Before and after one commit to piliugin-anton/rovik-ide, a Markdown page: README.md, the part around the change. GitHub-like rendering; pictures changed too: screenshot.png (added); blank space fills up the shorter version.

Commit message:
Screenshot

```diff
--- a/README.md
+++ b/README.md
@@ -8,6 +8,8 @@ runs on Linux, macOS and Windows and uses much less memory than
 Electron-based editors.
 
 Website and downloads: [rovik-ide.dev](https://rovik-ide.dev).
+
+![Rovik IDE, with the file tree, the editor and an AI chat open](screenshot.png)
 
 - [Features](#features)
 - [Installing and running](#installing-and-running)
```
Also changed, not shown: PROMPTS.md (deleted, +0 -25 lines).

Work instruction |
Pull out each record as written and restate it exactly.

Solved problem |
Before and after one commit to piliugin-anton/rovik-ide, a Markdown page: README.md, the part around the change. GitHub-like rendering; pictures changed too: screenshot.png (added); blank space fills up the shorter version.

Commit message:
Screenshot

```diff
--- a/README.md
+++ b/README.md
@@ -8,6 +8,8 @@ runs on Linux, macOS and Windows and uses much less memory than
 Electron-based editors.
 
 Website and downloads: [rovik-ide.dev](https://rovik-ide.dev).
+
+![Rovik IDE, with the file tree, the editor and an AI chat open](screenshot.png)
 
 - [Features](#features)
 - [Installing and running](#installing-and-running)
```
Also changed, not shown: PROMPTS.md (deleted, +0 -25 lines).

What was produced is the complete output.